DPD officer Robert Powell on CBS11 Monday night. Photo: Ed Bark

The bookends are now in place after Monday's first TV appearances -- outside of a police dash cam video -- of the principals in a traffic violation incident that became a virtually non-stop story both nationally and locally.

The day began with Ryan and Tamishia Moats telling their side on ABC's Good Morning America. It ended with Dallas police officer Robert Powell talking exclusively to CBS11 and reporter J.D. Miles on the station's 10 p.m. newscast.

Miles didn't mess around, immediately asking Powell what it felt like to be "a person who has to be the most hated person in Dallas, if not beyond?"

Powell, speaking precisely and remorsefully throughout, said without blinking, "It has been difficult. We're worried about our two young children."

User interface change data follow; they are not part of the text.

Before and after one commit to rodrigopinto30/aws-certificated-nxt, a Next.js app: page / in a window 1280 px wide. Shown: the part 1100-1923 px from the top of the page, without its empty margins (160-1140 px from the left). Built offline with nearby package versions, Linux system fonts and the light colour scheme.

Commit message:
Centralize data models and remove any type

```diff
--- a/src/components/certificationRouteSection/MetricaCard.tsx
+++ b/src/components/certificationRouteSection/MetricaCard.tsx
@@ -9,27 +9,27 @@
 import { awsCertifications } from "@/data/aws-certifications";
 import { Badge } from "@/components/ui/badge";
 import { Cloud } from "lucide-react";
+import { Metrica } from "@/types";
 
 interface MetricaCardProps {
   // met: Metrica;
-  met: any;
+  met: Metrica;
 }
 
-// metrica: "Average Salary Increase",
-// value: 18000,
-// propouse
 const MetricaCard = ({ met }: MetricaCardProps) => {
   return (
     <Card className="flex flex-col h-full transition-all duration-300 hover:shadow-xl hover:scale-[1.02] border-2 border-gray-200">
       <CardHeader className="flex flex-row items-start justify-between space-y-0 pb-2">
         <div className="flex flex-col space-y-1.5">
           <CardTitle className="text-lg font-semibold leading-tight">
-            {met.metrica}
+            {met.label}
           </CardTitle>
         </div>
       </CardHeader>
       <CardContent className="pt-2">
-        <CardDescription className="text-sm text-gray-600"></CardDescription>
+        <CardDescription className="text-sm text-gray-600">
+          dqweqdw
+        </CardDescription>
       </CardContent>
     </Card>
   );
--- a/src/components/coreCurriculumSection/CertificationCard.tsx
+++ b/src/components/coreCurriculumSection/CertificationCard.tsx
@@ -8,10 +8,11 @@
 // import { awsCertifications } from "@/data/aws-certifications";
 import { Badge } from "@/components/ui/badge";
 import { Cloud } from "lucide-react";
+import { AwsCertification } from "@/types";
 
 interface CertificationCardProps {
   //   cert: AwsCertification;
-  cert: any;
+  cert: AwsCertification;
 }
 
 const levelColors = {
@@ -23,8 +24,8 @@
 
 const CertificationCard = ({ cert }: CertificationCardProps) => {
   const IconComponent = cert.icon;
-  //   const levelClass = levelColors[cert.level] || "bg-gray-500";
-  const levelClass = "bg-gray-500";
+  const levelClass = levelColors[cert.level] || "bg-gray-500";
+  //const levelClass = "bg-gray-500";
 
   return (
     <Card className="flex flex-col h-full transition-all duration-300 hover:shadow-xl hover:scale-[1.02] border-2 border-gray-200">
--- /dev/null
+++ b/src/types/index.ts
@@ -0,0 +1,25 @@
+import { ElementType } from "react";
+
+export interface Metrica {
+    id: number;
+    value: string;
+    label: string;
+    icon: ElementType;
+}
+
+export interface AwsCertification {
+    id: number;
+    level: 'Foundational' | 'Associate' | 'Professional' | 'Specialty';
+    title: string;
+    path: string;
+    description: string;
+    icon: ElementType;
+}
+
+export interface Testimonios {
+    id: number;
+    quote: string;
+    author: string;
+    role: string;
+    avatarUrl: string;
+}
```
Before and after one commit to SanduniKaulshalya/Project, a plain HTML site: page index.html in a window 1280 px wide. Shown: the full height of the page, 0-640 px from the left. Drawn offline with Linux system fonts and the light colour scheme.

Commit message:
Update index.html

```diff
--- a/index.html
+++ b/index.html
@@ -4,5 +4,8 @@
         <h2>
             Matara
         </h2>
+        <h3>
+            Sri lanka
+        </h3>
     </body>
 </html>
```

The 25-year-old traffic cop, a three-year veteran of the DPD, is on administrative leave following his actions on the night of March 17th. That's when he stopped the Moatses outside the Baylor Regional Medical Center in Plano after they ran a red light rushing to see Tamishia's mother before she died. Powell in effect told Miles that he blew it by haranguing Ryan Moats and detaining him to the point where his wife's mother died before he could get to her bedside. Sentiment since has run overwhelmingly against Powell in comments to various news organization Web sites.

"When you look at that tape -- and I've seen all 16 minutes of it -- a lot of people see to them a cocky, arrogant young officer who just doesn't get it. Is that a fair assessment?" Miles asked.

"I believe it's pretty fair in this case, because I acted improper," Powell replied.

But is his mea culpa merely out of fear he'll lose his job or does it come as the result of "personal reflection?" Miles asked that one bluntly, too. And Powell responded in kind.

"I would say that it is both," he said. "To say that I'm scared of being fired, I would say it's an understatement. I'm terrified. I have a family. I have two young children."

Powell also said he'd like to meet personally with the Moatses if given the opportunity. And the Moatses earlier said that they'd accept his apology because, as Tamishia put it in part, "He's a human being."

"I think back to my family, to my mother, that if I was in his (Ryan Moats') situation, that if I want to get to my mother, I'm going to do everything that I can to do it," Powell said.

He should have showed compassion, but for some reason didn't, Powell said. "If I could take it back, I would."

Both Powell and the Moatses obviously want to move on, as do some who say they've grown weary of this story in the time since WFAA8 reporter Rebecca Lopez broke it on Wednesday's 10 p.m. newscast.

Still, both of these interviews were instructive and maybe even cathartic. The Moatses have never sought publicity in this matter, and Powell couldn't have been much more contrite, even if he's now looking only to save his own hide. Whatever your views, at least both sides have been heard.

So the chase should be over for both local and national media. If Powell and the Moatses in fact do meet, let them do so in private. Whatever Powell's superiors decide should be the final, public chapter in a story that otherwise has run its course.